Celebrated South African fashion designer Rich Mnisi’s first solo exhibition of collectible furniture recently closed at Southern Guild but the impression left by his striking pieces lingers on. This is the menacing Nyoka (meaning “snake”) wall-hung console, made from darkly patinated bronze. The body of a snake writhes over the top and danger lurks beneath the glittering glass bead curtain painstakingly made over two months by four artisans at beading collective Monkeybiz. Photographs by Christof van der Walt for Southern Guild
Eva Shuman’s unusual ceramic art objects can be found in acid colors, hand-squelched textures or drippy glaze. True to her signature style are these shadeless lamps, hand-built in irregular shapes with a splattered finish. Her brand, Eva Makes Ceramics, is based in Cape Town where exceptional ceramic art is being produced by a number of imaginative makers. Photography by Paige Fiddes
The Ting Ting table designed by Master Studio’s Yaniv Chen for Lemon is a slim, unassuming wooden side table designed to slot seamlessly into your lifestyle and living room. Perfect for a laptop, the point of this super smart piece is to move with you as you find the most comfortable spot to work from home (the couch) while proving practical can still be aesthetic.
Considering who’s behind this collaboration, these rugs were definitely made for stretching out on, and sinking into. A project by Gossamer — a cannabis lifestyle brand and the magazine for people who also smoke weed — and artist Alex Proba, the plush rugs were designed in saturated color and swirling shapes. “We’ve added a smoky, psychedelic wave pattern as a subtle nod to Gossamer’s perspective and took cues from their typography, which is never just linear,” Proba says. The strokable, hand-tufted rugs were inspired by the textured covers of Gossamer’s Touch issue. Photos by Sean Davidson at the Ace Hotel, Brooklyn

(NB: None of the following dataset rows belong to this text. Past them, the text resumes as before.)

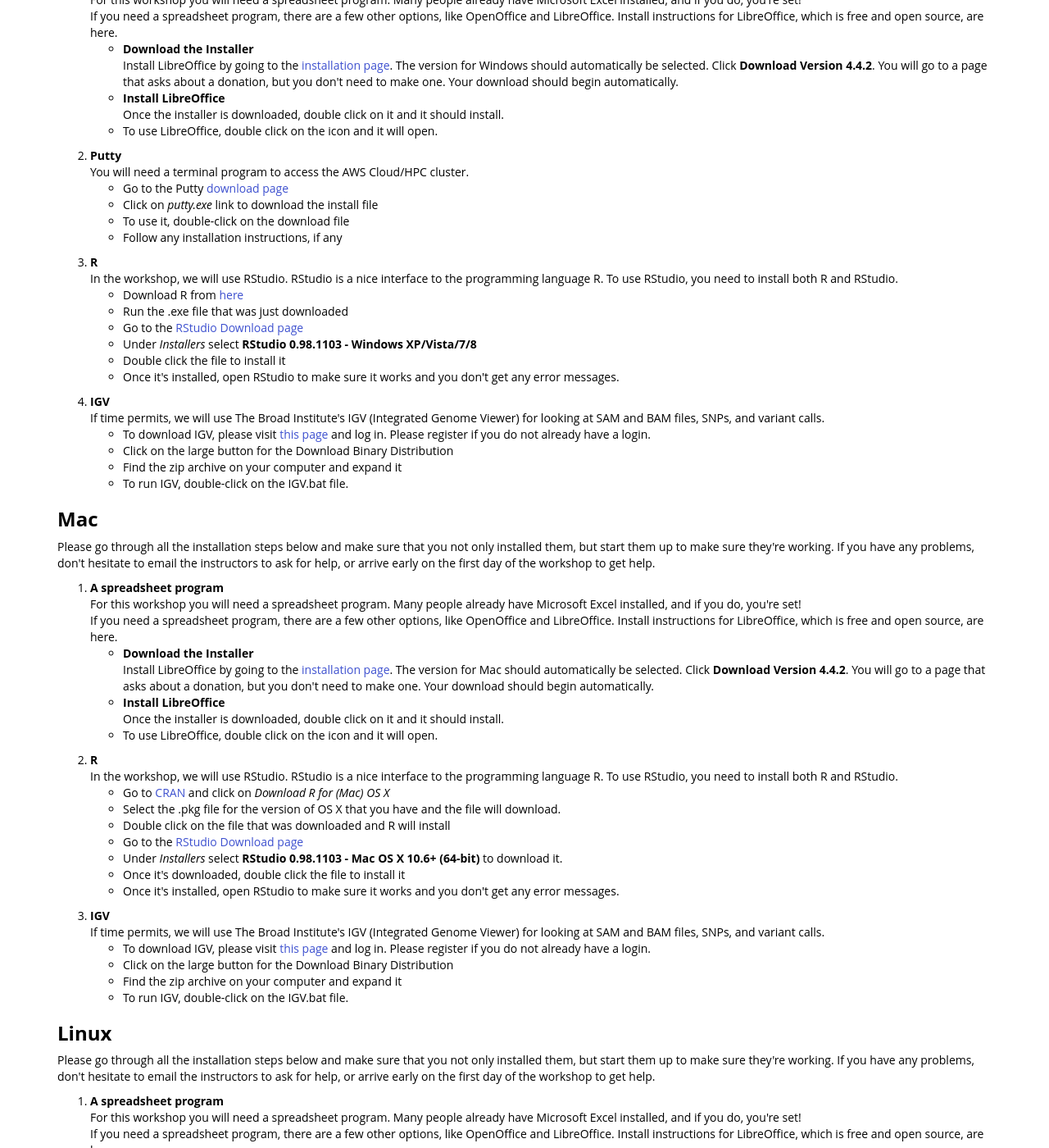
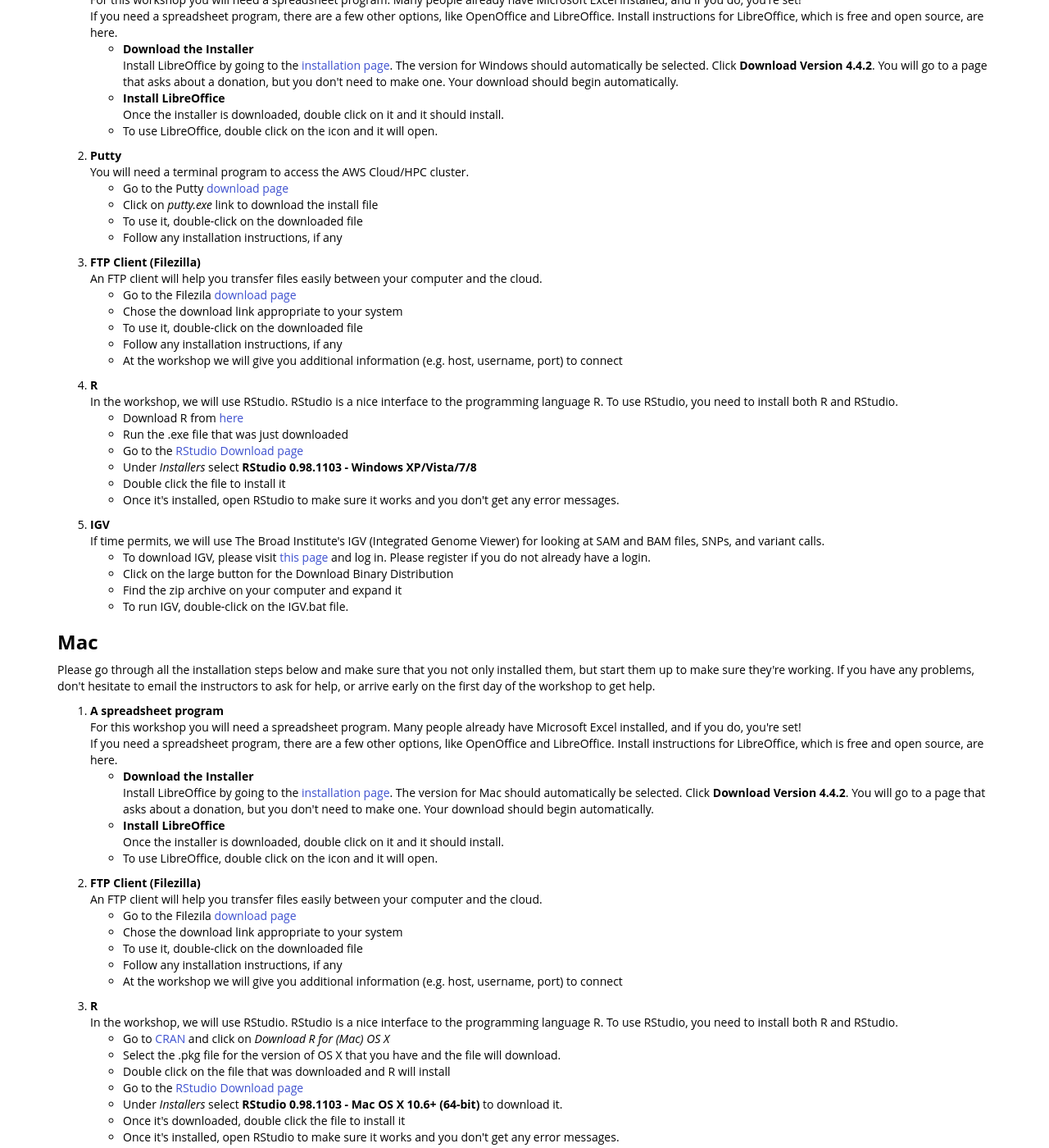
Before and after one commit to collinstorlie/2016-05-26-NIH, a Jekyll site: the page built from install.html, in a window 1280 px wide and 1400 px high, scrolled down 672 px. Shown: the whole window at 82% size. Built offline with Jekyll 4.4.1, drawn with Linux system fonts in a browser that asks for light colours; nearby versions of some CDN libraries; library files that are not in the unit come from our copies; some of the changed text lies outside the part shown.

Commit message:
update install instructions with filezilla

```diff
--- a/install.html
+++ b/install.html
@@ -107,8 +107,21 @@
 <li>Go to the Putty <a href="http://www.chiark.greenend.org.uk/%7Esgtatham/putty/download.html">download
 page</a>
 </li><li>Click on <i>putty.exe</i> link to download the install file
-</li><li>To use it, double-click on the download file
+</li><li>To use it, double-click on the downloaded file
 </li><li>Follow any installation instructions, if any
+</li></ul>
+
+<p>
+
+</p></li><li><b>FTP Client (Filezilla)</b>
+<br>An FTP client will help you transfer files easily between your computer and the cloud.
+<ul>
+<li>Go to the Filezila <a href="https://filezilla-project.org/download.php?show_all=1">download
+page</a>
+</li><li>Chose the download link appropriate to your system
+</li><li>To use it, double-click on the downloaded file
+</li><li>Follow any installation instructions, if any
+</li><li>At the workshop we will give you additional information (e.g. host, username, port) to connect
 </li></ul>
 
 <p>
@@ -222,6 +235,17 @@
 <li>Double click on the icon and Google Refine will then open in your web browser.
 </ul>
 -->
+</p></li><li><b>FTP Client (Filezilla)</b>
+<br>An FTP client will help you transfer files easily between your computer and the cloud.
+<ul>
+<li>Go to the Filezila <a href="https://filezilla-project.org/download.php?show_all=1">download
+page</a>
+</li><li>Chose the download link appropriate to your system
+</li><li>To use it, double-click on the downloaded file
+</li><li>Follow any installation instructions, if any
+</li><li>At the workshop we will give you additional information (e.g. host, username, port) to connect
+</li></ul>
+
 
 </p>
 <p></li><li><b>R</b>
@@ -302,6 +326,17 @@
             <br>Once the installer is downloaded, double click on it and it should install.
 </li><li>To use LibreOffice, double click on the icon and it will open.
 </li></ul>
+</p></li><li><b>FTP Client (Filezilla)</b>
+<br>An FTP client will help you transfer files easily between your computer and the cloud.
+<ul>
+<li>Go to the Filezila <a href="https://filezilla-project.org/download.php?show_all=1">download
+page</a>
+</li><li>Chose the download link appropriate to your system
+</li><li>To use it, double-click on the downloaded file
+</li><li>Follow any installation instructions, if any
+</li><li>At the workshop we will give you additional information (e.g. host, username, port) to connect
+</li></ul>
+
 
 <p><li><b>IGV</b>
 <br>If time permits, we will use The Broad Institute's IGV (Integrated Genome Viewer) for
```
Also changed, not shown: 1 other file.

New Assemblage in Melbourne was founded to promote inclusivity and diversity within the contemporary art, craft, and design scene in Australia. For Melbourne Design Week, they present Showcase, a group show at Oigall Projects from 10 – 27 March. Exhibited is multidisciplinary artist Drew Abrahamson’s intriguing Hot Cheeto Pony, a side table/pedestal/sculpture made from salvaged materials weirdly inspired by the story behind the flamin’ snack. The story goes: In the late 1980s a janitor working at the Frito-Lay Factory in California had an idea about what to do with the manufacturing waste from unflavoured Cheetos. With a touch of spice and a pinch of this and that, he conceived of the insatiable gourmet delicacy that is Flamin’ Hot Cheetos. Or so he said… Hot Cheeto Pony is the centerpiece of Abrahamson’s body of work using polystyrene offcuts collected from waste bins at his work for a creative production company. The design is reinforced with a steel frame and coated in a polyurethane membrane. It was initially butter colored, but later editions have received a spray tan to be more Cheetos-hued. Photos by Jerome Williams and Annika Kafcaloudis
Gabrielle Kruger is a South African artist who makes large-scale sculptural paintings using dried paint in completely original ways. With the leftover strips and ribbons, she started experimenting with making objects. Under the design brand Gabi (after her nickname), she released a limited run of delicate paint flowers hand-made with acrylic paint and steel wiring. With every petal essentially a brushstroke, she’s still unsure whether to call them paintings. Photos by SAD Studios
Maja Behrmann is a young German artist who creates intensely colored and oddly shaped objects and tapestries, aka “knitting pictures,” that clash with pattern and repetition. When her textiles are exhibited, seemingly unrelated pieces are hung together overlapping and creating a bigger story. She’s the kind of artist whose visual language slips right into the design world and they could chat all day.